When I think of numerous CPU cores, I envision multiple electronic brains of equal power and speed working in unison to tackle every smartphone task. Since not all of the X8's cores are created equal and they are relegated to specific tasks (all but two outside of general number-crunching), the Moto X is no true octa-core phone in my book.
That said, its power is nothing to sneeze at, either. The question remains how it'll compare with handsets with faster quad-core Snapdragon 600 chips. Hopefully the Moto X's 2GB allotment of RAM will keep the performance gap from being too great.
Software and interface
Given that the Moto X was born of the union between Motorola and Google, I was surprised to learn that it doesn't come with the freshest flavor of Android Jelly Bean (version 4.3). Rather, the phone runs Android 4.2.2 Jelly Bean. That said, Motorola has teamed up with Google to add plenty of neat tricks, the most notable of which is contextual computing, which the company refers to as "Touchless Control."

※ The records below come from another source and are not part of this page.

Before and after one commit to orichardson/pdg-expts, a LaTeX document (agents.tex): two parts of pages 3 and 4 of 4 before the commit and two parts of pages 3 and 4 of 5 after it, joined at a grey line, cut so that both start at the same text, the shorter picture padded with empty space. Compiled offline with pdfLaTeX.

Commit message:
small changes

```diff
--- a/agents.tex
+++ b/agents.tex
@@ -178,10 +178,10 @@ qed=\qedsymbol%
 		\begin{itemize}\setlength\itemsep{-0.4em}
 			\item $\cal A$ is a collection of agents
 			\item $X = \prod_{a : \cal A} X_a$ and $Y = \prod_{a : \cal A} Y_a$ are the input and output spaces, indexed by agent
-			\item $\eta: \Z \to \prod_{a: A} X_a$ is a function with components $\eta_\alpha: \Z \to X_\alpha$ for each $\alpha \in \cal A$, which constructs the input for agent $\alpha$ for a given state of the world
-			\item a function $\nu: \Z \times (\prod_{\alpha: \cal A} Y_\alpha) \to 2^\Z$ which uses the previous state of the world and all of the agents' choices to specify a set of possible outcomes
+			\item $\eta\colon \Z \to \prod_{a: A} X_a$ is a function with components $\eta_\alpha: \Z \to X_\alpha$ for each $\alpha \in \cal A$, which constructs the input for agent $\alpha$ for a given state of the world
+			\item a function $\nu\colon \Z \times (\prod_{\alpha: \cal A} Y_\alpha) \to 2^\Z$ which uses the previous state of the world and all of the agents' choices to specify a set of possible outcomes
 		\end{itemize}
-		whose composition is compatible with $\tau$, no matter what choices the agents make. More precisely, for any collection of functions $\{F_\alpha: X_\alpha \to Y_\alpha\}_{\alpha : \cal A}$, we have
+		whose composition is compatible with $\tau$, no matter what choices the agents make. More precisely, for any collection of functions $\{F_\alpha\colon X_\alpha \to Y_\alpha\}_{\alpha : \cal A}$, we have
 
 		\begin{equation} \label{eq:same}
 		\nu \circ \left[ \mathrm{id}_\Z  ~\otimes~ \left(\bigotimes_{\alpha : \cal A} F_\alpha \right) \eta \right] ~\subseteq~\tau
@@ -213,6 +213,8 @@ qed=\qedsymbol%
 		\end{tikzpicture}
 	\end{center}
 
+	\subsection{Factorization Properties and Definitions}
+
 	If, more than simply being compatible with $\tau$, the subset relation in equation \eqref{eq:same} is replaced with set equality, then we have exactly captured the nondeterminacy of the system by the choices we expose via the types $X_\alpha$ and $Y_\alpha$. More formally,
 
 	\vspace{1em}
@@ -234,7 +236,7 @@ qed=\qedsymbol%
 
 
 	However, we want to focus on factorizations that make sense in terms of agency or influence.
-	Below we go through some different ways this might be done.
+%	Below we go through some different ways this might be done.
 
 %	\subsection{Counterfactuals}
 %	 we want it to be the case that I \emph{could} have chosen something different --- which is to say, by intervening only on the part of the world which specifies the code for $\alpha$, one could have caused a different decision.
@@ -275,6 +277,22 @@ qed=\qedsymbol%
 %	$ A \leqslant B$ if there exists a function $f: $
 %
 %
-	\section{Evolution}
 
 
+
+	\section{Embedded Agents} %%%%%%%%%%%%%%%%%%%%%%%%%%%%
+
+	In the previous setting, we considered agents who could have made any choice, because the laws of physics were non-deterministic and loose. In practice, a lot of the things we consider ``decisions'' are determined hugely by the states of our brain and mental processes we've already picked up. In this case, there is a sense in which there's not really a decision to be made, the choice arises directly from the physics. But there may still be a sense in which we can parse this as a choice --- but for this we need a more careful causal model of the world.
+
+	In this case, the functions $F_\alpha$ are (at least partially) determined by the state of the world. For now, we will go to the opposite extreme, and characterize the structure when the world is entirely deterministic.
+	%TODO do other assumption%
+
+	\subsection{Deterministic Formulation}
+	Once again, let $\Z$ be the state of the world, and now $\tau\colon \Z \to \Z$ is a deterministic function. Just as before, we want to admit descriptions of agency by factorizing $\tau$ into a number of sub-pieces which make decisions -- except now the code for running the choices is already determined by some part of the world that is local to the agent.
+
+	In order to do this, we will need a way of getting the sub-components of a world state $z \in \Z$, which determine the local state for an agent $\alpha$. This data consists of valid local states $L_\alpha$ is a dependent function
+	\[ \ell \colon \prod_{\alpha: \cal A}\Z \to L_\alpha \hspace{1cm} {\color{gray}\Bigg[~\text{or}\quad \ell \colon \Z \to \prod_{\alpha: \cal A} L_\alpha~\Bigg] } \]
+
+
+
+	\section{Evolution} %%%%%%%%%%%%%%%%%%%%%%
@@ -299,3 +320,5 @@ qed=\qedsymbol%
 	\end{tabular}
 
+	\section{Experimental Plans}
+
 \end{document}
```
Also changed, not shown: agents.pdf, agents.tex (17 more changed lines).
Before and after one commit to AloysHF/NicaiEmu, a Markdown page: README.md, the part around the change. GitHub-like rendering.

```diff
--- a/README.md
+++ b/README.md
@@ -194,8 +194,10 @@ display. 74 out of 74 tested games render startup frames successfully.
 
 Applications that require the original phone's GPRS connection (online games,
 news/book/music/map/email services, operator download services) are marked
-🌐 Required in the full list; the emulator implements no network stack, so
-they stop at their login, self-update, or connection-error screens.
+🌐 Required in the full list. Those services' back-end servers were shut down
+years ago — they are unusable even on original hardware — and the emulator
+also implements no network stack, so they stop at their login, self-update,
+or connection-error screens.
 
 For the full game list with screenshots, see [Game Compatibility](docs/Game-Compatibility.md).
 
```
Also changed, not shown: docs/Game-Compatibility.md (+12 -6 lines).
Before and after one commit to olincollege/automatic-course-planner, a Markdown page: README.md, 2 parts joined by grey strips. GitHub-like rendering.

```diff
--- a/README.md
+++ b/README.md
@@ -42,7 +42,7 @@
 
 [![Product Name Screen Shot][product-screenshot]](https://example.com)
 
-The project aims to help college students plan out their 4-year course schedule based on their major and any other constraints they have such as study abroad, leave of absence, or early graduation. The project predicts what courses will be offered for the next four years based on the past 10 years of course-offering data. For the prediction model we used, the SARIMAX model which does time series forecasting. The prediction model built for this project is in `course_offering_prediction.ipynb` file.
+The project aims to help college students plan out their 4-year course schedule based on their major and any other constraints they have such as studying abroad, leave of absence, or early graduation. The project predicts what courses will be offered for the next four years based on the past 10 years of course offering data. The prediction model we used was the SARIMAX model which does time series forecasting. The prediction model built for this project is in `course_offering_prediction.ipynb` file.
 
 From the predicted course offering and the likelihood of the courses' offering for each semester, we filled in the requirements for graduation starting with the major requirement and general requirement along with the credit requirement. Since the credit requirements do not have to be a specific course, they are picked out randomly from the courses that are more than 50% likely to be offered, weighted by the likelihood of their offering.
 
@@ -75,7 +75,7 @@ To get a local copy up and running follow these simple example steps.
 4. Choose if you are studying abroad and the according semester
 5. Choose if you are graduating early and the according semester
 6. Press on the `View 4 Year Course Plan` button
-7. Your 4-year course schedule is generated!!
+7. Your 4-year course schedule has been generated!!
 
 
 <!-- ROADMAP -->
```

That's really a fancy way of saying that the phone runs a low-power microphone in the background with an ear continually trained on your voice. Just as with the new Motorola, , and , speaking a magic phrase at your Moto X tells the device to fire up the Google Now information app.
In the Moto X's case, to begin you say, "OK, Google Now." From there you can ask a number of questions to find your current location, the weather, sports scores, and the answers to other queries. You can also tell the Moto X to set up reminders in your calendar, and initiate calls, texts, and e-mails a la Siri -- except you don't have to press a button.
Aside from these slick voice capabilities, the Moto X's interface essentially remains the same as stock Jelly Bean. The five home screens, application tray, and widgets are pretty much identical to what you'd see on Google-approved machines such as the LG Nexus 4 and the Google Play Editions of the
There are some slight yet important differences, though. The Moto X will softly pulse important notifications and alerts on the screen, even when asleep, as they occur. Motorola says this will help users conserve battery life since the phone won't have to power up the display each time the notification light flashes. Holding your finger on the center of the screen (and notification) causes the Moto X to display additional details for the alert. Dragging your finger upward takes you directly to the corresponding message if you decide more action is required.
What follows are our first impressions of the camera quality of the Moto X; we'll continue to update as we shoot more photos.
Apparently Motorola has finally taken camera capabilities seriously. Imaging has been an ongoing weakness of the company's handsets, but it's clear the Moto X is intended to address this deficiency. Motorola says its new device, equipped with a 10-megapixel "Clear Pixel" RGBC sensor and LED flash, can snap pictures with speed, and can grab 75 percent more light than competing smartphone cameras. That results in lower shutter times and clearer images under dark conditions.